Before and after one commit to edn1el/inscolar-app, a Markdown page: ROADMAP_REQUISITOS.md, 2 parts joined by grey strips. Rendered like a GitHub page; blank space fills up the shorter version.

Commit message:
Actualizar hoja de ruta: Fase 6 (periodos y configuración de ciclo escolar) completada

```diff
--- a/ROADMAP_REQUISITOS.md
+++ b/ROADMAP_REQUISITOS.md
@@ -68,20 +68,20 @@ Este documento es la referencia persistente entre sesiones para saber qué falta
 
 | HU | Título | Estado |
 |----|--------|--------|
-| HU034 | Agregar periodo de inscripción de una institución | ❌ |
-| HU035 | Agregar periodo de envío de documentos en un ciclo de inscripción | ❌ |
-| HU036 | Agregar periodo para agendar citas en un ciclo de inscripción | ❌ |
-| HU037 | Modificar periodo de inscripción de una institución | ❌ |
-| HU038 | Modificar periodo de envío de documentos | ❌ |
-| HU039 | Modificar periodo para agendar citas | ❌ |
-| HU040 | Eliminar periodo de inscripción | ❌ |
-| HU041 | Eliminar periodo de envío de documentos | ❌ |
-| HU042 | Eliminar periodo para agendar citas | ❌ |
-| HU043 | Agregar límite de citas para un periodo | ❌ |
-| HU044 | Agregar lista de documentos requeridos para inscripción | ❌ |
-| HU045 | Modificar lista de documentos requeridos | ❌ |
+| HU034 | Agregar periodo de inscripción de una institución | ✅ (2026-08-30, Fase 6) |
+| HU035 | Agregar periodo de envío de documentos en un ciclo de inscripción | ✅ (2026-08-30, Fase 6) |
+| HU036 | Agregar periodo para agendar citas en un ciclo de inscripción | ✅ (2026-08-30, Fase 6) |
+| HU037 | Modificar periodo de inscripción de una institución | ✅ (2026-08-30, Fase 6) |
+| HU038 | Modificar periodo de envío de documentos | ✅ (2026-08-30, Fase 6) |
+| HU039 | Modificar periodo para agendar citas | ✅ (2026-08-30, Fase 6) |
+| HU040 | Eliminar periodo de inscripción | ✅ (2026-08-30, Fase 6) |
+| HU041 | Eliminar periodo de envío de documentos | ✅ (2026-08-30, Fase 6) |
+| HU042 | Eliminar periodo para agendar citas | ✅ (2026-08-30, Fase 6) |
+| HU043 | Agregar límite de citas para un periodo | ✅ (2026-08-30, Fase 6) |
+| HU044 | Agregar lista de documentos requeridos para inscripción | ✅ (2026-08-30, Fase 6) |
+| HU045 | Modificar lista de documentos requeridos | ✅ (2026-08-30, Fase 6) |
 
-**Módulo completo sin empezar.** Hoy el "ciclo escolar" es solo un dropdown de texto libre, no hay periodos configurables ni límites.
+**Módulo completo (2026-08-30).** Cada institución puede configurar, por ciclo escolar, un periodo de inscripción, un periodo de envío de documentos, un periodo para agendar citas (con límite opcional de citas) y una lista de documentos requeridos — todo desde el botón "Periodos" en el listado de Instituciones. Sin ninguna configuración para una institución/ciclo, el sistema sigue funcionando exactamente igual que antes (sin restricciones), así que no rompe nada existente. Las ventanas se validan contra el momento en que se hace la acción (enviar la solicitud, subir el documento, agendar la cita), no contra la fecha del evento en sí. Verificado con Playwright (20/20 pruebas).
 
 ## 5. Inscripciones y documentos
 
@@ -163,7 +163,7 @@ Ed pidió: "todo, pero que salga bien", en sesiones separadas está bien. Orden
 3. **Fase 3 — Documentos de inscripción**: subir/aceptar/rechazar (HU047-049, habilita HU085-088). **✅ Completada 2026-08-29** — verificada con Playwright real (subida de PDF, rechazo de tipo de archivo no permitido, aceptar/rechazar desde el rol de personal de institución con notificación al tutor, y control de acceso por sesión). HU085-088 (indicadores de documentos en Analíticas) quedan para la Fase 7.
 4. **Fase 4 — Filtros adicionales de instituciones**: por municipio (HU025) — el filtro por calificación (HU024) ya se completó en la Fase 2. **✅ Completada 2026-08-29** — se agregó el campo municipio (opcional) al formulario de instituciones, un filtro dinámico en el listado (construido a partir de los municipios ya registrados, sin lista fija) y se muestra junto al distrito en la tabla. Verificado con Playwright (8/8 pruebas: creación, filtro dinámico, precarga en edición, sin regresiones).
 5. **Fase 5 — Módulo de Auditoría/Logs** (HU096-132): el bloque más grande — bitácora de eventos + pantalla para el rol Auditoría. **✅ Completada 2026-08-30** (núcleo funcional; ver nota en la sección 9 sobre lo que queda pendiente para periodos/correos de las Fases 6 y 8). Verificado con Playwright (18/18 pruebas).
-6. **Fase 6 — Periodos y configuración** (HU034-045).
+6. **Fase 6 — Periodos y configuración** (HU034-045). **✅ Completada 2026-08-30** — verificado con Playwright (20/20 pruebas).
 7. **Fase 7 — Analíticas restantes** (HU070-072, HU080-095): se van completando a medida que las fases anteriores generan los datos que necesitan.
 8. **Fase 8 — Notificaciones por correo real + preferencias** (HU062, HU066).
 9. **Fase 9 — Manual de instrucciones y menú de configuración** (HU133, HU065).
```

YOUR TASK |
All entries shown above should be duplicated without a single difference.

ANSWER SECTION |
Before and after one commit to edn1el/inscolar-app, a Markdown page: ROADMAP_REQUISITOS.md, 2 parts joined by grey strips. Rendered like a GitHub page; blank space fills up the shorter version.

Commit message:
Actualizar hoja de ruta: Fase 6 (periodos y configuración de ciclo escolar) completada

```diff
--- a/ROADMAP_REQUISITOS.md
+++ b/ROADMAP_REQUISITOS.md
@@ -68,20 +68,20 @@ Este documento es la referencia persistente entre sesiones para saber qué falta
 
 | HU | Título | Estado |
 |----|--------|--------|
-| HU034 | Agregar periodo de inscripción de una institución | ❌ |
-| HU035 | Agregar periodo de envío de documentos en un ciclo de inscripción | ❌ |
-| HU036 | Agregar periodo para agendar citas en un ciclo de inscripción | ❌ |
-| HU037 | Modificar periodo de inscripción de una institución | ❌ |
-| HU038 | Modificar periodo de envío de documentos | ❌ |
-| HU039 | Modificar periodo para agendar citas | ❌ |
-| HU040 | Eliminar periodo de inscripción | ❌ |
-| HU041 | Eliminar periodo de envío de documentos | ❌ |
-| HU042 | Eliminar periodo para agendar citas | ❌ |
-| HU043 | Agregar límite de citas para un periodo | ❌ |
-| HU044 | Agregar lista de documentos requeridos para inscripción | ❌ |
-| HU045 | Modificar lista de documentos requeridos | ❌ |
+| HU034 | Agregar periodo de inscripción de una institución | ✅ (2026-08-30, Fase 6) |
+| HU035 | Agregar periodo de envío de documentos en un ciclo de inscripción | ✅ (2026-08-30, Fase 6) |
+| HU036 | Agregar periodo para agendar citas en un ciclo de inscripción | ✅ (2026-08-30, Fase 6) |
+| HU037 | Modificar periodo de inscripción de una institución | ✅ (2026-08-30, Fase 6) |
+| HU038 | Modificar periodo de envío de documentos | ✅ (2026-08-30, Fase 6) |
+| HU039 | Modificar periodo para agendar citas | ✅ (2026-08-30, Fase 6) |
+| HU040 | Eliminar periodo de inscripción | ✅ (2026-08-30, Fase 6) |
+| HU041 | Eliminar periodo de envío de documentos | ✅ (2026-08-30, Fase 6) |
+| HU042 | Eliminar periodo para agendar citas | ✅ (2026-08-30, Fase 6) |
+| HU043 | Agregar límite de citas para un periodo | ✅ (2026-08-30, Fase 6) |
+| HU044 | Agregar lista de documentos requeridos para inscripción | ✅ (2026-08-30, Fase 6) |
+| HU045 | Modificar lista de documentos requeridos | ✅ (2026-08-30, Fase 6) |
 
-**Módulo completo sin empezar.** Hoy el "ciclo escolar" es solo un dropdown de texto libre, no hay periodos configurables ni límites.
+**Módulo completo (2026-08-30).** Cada institución puede configurar, por ciclo escolar, un periodo de inscripción, un periodo de envío de documentos, un periodo para agendar citas (con límite opcional de citas) y una lista de documentos requeridos — todo desde el botón "Periodos" en el listado de Instituciones. Sin ninguna configuración para una institución/ciclo, el sistema sigue funcionando exactamente igual que antes (sin restricciones), así que no rompe nada existente. Las ventanas se validan contra el momento en que se hace la acción (enviar la solicitud, subir el documento, agendar la cita), no contra la fecha del evento en sí. Verificado con Playwright (20/20 pruebas).
 
 ## 5. Inscripciones y documentos
 
@@ -163,7 +163,7 @@ Ed pidió: "todo, pero que salga bien", en sesiones separadas está bien. Orden
 3. **Fase 3 — Documentos de inscripción**: subir/aceptar/rechazar (HU047-049, habilita HU085-088). **✅ Completada 2026-08-29** — verificada con Playwright real (subida de PDF, rechazo de tipo de archivo no permitido, aceptar/rechazar desde el rol de personal de institución con notificación al tutor, y control de acceso por sesión). HU085-088 (indicadores de documentos en Analíticas) quedan para la Fase 7.
 4. **Fase 4 — Filtros adicionales de instituciones**: por municipio (HU025) — el filtro por calificación (HU024) ya se completó en la Fase 2. **✅ Completada 2026-08-29** — se agregó el campo municipio (opcional) al formulario de instituciones, un filtro dinámico en el listado (construido a partir de los municipios ya registrados, sin lista fija) y se muestra junto al distrito en la tabla. Verificado con Playwright (8/8 pruebas: creación, filtro dinámico, precarga en edición, sin regresiones).
 5. **Fase 5 — Módulo de Auditoría/Logs** (HU096-132): el bloque más grande — bitácora de eventos + pantalla para el rol Auditoría. **✅ Completada 2026-08-30** (núcleo funcional; ver nota en la sección 9 sobre lo que queda pendiente para periodos/correos de las Fases 6 y 8). Verificado con Playwright (18/18 pruebas).
-6. **Fase 6 — Periodos y configuración** (HU034-045).
+6. **Fase 6 — Periodos y configuración** (HU034-045). **✅ Completada 2026-08-30** — verificado con Playwright (20/20 pruebas).
 7. **Fase 7 — Analíticas restantes** (HU070-072, HU080-095): se van completando a medida que las fases anteriores generan los datos que necesitan.
 8. **Fase 8 — Notificaciones por correo real + preferencias** (HU062, HU066).
 9. **Fase 9 — Manual de instrucciones y menú de configuración** (HU133, HU065).
```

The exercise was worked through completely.